In addition, four of the five Par 3’s play over 200 yards, with the last playing 195 yards. And while not all the Par 5’s are reachable, there are a few where players can attempt to go for the green. Some of the best ball strikers on the PGA Tour are fantastic with their intermediate and long approach shots. No wonder this golf course heavily favors those types of players this week.
But we can’t completely just throw out putting this week. While the best ball strikers generally rise to the top of the leaderboard, it’s those who putt the best in the tournament are the ones who ultimately prevail. That’s very apparent in the variation of scoring at the golf course:

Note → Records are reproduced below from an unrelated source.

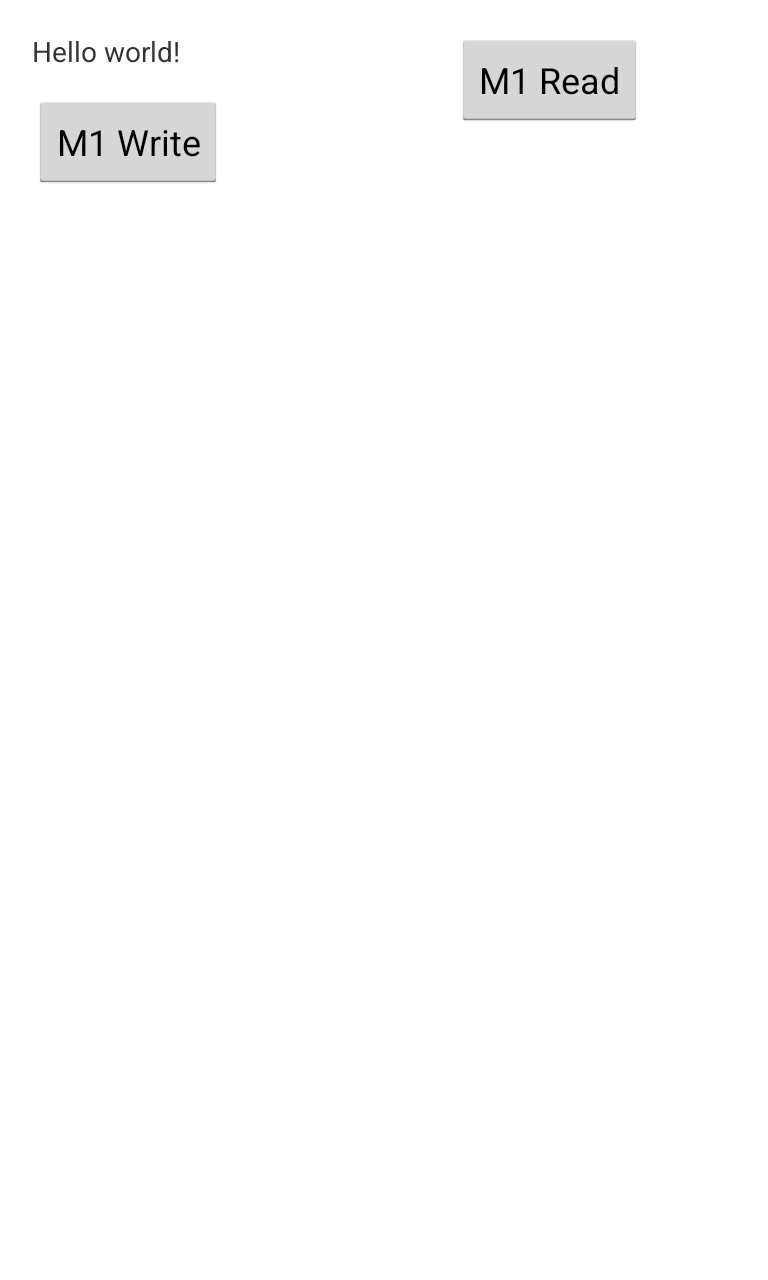
Repository: sparrow1058/nfc
Layout: nfc/res/layout/activity_main.xml
These files come from the project's save history. The layout is drawn as it stood at one moment and after the next save; the edit follows.
It is drawn on a 768 x 1280 px phone screen (xhdpi) without system bars, with theme AppTheme; the app's code is not run.

Above is the layout before, as saved 2018-06-15 06:58:26.

After the next save:
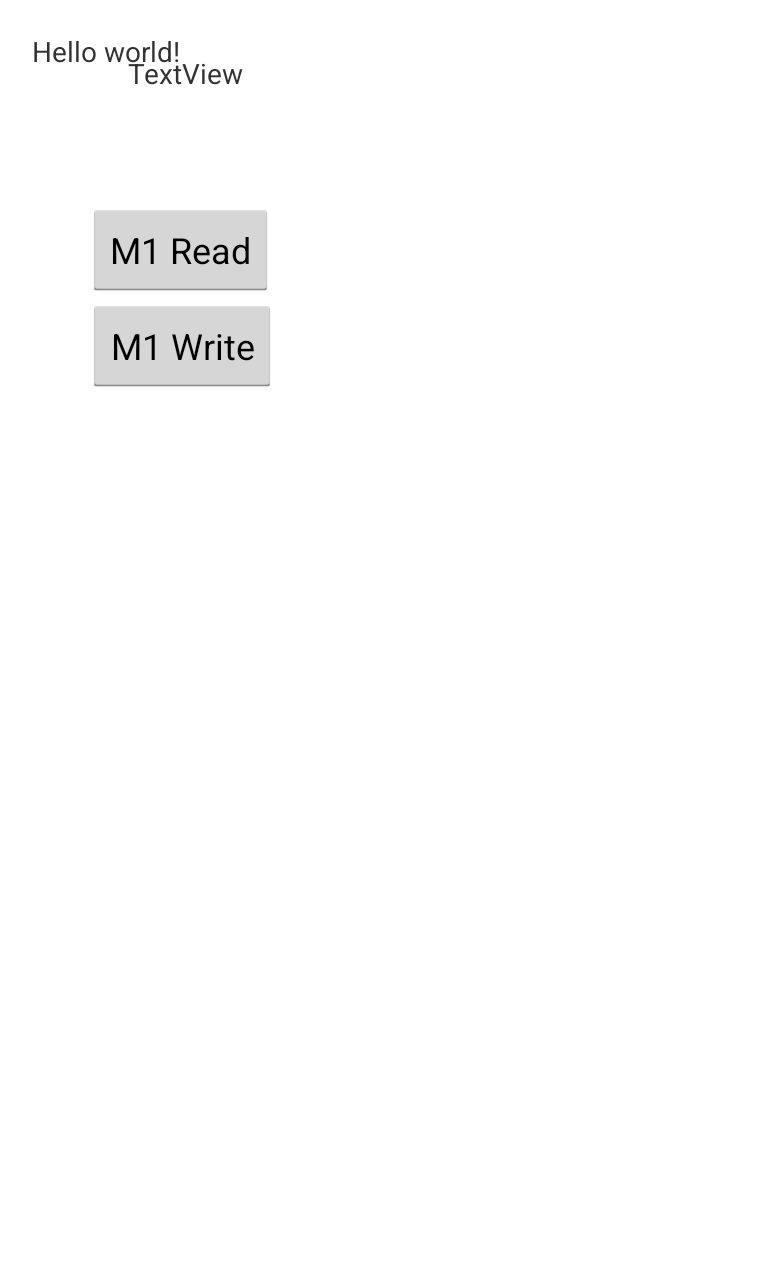
Saved 10 min 44 s later.
--- a/nfc/res/layout/activity_main.xml
+++ b/nfc/res/layout/activity_main.xml
@@ -9,27 +9,37 @@
     tools:context=".MainActivity" >
 
     <TextView
-        android:id="@+id/textView1"
+        android:id="@+id/infoText"
         android:layout_width="800px"
         android:layout_height="600px"
         android:text="@string/hello_world" />
 
     <Button
+        android:id="@+id/bt_write"
+        android:layout_width="wrap_content"
+        android:layout_height="wrap_content"
+        android:layout_alignLeft="@+id/bt_read"
+        android:layout_below="@+id/bt_read"
+        android:text="M1 Write" />
+
+    <Button
         android:id="@+id/bt_read"
         android:layout_width="wrap_content"
         android:layout_height="wrap_content"
-        android:layout_alignParentRight="true"
         android:layout_alignTop="@+id/textView1"
-        android:layout_marginRight="46dp"
+        android:layout_marginLeft="27dp"
+        android:layout_marginTop="85dp"
+        android:layout_toRightOf="@+id/textView1"
         android:text="M1 Read" />
 
-    <Button
-        android:id="@+id/bt_write"
+    <TextView
+        android:id="@+id/textView2"
         android:layout_width="wrap_content"
         android:layout_height="wrap_content"
-        android:layout_alignLeft="@+id/button1"
-        android:layout_below="@+id/button1"
-        android:layout_marginTop="31dp"
-        android:text="M1 Write" />
+        android:layout_alignRight="@+id/bt_read"
+        android:layout_alignTop="@+id/textView1"
+        android:layout_marginRight="16dp"
+        android:layout_marginTop="11dp"
+        android:text="TextView" />
 
 </RelativeLayout>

It is much easier to separate yourself on the leaderboard based on how you putt in the tournament than it is with your ball striking. Sure, ball striking your way will get you in the Top 30 on the leaderboard. But from there, the field separates themselves based on how they putt. Break ties this week with great ball strikers who can run hot and cold with the putter. Maybe you’ll catch one on a peak week.
Lastly, here are the Top 10 players in the field who have gained the most strokes per round at Innisbrook:
- Viktor Hovland – +3.15, 4 Rounds
- Sam Burns – +2.30, 12 Rounds
- Abraham Ancer – ++2.23, 8 Rounds
- Matt Kuchar – +1.45, 38 Rounds
- Luke Donald – +1.44, 38 Rounds
- Joaquin Niemann – +1.43, 8 Rounds
- Louis Oosthuizen – +1.35, 26 Rounds
- Henrik Stenson – +1.33, 22 Rounds
- Paul Casey – +1.31, 24 Rounds
- Denny McCarthy – +1.30, 8 Rounds
This list almost perfectly encapsulates the relative skill set chart above. There’s a mix between long and short hitters. There’s also a mix of good and poor putters. But almost all these players are premier ball strikers. They’re consistent, accurate, and deadly with their intermediate and long irons. This list is a great preview of what to expect at the 2022 Valspar Championship.